▸ AIM OF THE EXERCISE
A single figure is required: the number of lines in the data below that hold the word "docs".

[[ INPUT DATA, beginning ]]

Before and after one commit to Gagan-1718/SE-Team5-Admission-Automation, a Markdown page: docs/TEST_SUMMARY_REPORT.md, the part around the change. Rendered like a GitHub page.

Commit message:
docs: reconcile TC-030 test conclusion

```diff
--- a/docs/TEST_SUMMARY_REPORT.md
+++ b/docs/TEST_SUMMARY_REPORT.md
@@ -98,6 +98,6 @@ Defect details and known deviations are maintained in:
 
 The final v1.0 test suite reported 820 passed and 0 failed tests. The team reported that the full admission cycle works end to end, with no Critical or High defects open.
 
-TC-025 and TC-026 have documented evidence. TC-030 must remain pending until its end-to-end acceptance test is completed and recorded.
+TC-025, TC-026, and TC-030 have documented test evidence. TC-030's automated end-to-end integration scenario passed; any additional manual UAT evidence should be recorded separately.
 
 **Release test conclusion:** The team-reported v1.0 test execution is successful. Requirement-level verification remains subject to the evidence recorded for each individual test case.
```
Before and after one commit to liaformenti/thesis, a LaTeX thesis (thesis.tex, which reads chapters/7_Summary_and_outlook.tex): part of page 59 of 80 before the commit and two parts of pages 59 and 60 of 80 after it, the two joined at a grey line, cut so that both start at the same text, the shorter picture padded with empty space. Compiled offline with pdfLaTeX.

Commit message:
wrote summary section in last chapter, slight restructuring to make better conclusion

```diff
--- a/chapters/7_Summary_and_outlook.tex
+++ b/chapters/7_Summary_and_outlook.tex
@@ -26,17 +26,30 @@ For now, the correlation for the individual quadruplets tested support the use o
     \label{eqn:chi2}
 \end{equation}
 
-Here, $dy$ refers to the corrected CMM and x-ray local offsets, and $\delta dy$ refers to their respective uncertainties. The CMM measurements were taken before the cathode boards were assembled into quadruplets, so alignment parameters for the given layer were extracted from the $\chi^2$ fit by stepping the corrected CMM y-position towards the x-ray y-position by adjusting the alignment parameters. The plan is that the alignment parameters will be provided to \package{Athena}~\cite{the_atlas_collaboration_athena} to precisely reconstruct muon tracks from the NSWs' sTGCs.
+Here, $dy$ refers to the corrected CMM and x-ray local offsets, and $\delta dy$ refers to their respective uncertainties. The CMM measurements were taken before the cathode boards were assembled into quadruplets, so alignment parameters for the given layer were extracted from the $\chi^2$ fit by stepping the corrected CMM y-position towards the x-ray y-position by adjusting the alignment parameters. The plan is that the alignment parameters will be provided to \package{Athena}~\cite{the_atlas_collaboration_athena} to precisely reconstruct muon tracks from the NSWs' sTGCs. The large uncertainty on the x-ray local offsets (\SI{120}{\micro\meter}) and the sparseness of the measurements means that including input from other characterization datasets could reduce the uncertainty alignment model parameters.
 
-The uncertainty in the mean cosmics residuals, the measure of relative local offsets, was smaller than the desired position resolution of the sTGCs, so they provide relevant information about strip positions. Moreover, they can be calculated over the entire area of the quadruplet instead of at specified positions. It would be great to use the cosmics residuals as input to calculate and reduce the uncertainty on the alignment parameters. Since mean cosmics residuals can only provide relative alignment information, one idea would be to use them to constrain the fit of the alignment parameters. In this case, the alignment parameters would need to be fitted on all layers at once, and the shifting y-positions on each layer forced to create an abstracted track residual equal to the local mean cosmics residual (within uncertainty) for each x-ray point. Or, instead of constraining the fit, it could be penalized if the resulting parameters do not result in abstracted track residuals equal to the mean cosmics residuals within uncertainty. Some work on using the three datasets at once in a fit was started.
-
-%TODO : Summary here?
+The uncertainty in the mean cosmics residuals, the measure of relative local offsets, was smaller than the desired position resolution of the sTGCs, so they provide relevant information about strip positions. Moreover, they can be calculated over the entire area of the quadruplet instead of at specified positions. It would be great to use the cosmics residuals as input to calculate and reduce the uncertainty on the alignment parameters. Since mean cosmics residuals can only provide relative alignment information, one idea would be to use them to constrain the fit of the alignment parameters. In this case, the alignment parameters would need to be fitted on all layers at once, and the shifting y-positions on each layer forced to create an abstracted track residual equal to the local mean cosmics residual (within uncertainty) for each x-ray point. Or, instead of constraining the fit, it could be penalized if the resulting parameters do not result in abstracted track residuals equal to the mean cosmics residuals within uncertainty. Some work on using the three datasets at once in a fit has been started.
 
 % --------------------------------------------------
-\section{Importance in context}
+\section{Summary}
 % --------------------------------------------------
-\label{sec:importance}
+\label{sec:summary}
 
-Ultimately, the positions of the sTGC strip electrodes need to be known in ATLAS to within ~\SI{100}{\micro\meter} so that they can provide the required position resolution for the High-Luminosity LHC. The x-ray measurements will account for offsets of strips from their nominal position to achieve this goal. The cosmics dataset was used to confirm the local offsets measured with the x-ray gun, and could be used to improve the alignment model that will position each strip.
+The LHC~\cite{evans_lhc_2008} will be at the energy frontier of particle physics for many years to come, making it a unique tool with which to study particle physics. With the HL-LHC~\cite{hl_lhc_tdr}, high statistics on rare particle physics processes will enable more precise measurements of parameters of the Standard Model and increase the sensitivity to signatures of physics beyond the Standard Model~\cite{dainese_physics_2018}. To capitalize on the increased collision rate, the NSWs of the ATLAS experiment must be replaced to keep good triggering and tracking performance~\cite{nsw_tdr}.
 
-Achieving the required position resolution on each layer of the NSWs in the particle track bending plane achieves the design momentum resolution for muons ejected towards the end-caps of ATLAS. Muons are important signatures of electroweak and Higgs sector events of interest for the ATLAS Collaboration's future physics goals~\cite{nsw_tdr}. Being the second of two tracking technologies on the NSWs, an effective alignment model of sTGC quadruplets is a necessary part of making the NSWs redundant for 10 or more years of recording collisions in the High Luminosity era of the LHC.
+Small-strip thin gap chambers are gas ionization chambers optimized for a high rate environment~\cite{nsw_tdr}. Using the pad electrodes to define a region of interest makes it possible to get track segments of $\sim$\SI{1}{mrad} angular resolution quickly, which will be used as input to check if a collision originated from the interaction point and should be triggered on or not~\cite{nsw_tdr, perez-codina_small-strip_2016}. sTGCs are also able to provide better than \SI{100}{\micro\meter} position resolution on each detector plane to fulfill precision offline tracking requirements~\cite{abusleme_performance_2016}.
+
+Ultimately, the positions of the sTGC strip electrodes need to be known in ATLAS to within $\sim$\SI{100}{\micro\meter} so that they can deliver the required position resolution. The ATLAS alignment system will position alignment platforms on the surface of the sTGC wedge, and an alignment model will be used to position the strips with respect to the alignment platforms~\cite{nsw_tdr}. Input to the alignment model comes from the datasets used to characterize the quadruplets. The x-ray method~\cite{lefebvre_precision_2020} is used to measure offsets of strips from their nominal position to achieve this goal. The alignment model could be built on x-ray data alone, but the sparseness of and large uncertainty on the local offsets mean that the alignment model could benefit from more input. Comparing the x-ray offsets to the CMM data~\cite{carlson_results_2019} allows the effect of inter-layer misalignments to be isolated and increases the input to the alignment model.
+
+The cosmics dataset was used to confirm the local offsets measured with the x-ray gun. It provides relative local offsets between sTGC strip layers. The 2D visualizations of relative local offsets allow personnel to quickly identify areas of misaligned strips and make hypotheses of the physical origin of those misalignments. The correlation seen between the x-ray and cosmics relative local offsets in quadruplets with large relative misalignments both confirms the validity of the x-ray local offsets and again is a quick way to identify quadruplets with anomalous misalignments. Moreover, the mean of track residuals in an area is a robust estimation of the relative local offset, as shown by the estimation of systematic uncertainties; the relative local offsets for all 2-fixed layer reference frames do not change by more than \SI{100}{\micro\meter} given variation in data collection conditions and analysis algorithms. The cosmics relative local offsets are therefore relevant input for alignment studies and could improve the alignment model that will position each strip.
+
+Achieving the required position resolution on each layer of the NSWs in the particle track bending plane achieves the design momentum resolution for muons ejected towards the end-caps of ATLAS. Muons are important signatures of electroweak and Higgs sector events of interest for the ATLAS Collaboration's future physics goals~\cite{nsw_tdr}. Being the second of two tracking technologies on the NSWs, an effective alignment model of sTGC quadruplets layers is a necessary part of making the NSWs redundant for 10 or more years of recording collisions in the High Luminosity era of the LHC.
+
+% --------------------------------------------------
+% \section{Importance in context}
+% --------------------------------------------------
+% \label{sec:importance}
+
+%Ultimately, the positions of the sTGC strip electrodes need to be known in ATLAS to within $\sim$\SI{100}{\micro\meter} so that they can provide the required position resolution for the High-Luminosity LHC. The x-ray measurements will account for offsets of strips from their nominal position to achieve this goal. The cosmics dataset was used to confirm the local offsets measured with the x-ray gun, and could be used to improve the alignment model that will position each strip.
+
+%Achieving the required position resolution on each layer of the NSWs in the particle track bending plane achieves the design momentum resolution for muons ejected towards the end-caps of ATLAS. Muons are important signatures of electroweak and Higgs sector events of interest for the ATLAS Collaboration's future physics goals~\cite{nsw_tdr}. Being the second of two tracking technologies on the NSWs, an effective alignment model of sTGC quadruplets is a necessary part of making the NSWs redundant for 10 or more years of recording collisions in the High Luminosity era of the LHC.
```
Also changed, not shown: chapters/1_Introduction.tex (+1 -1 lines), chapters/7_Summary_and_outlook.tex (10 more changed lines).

[[ INPUT DATA, end ]]

▸ YOUR RESPONSE
4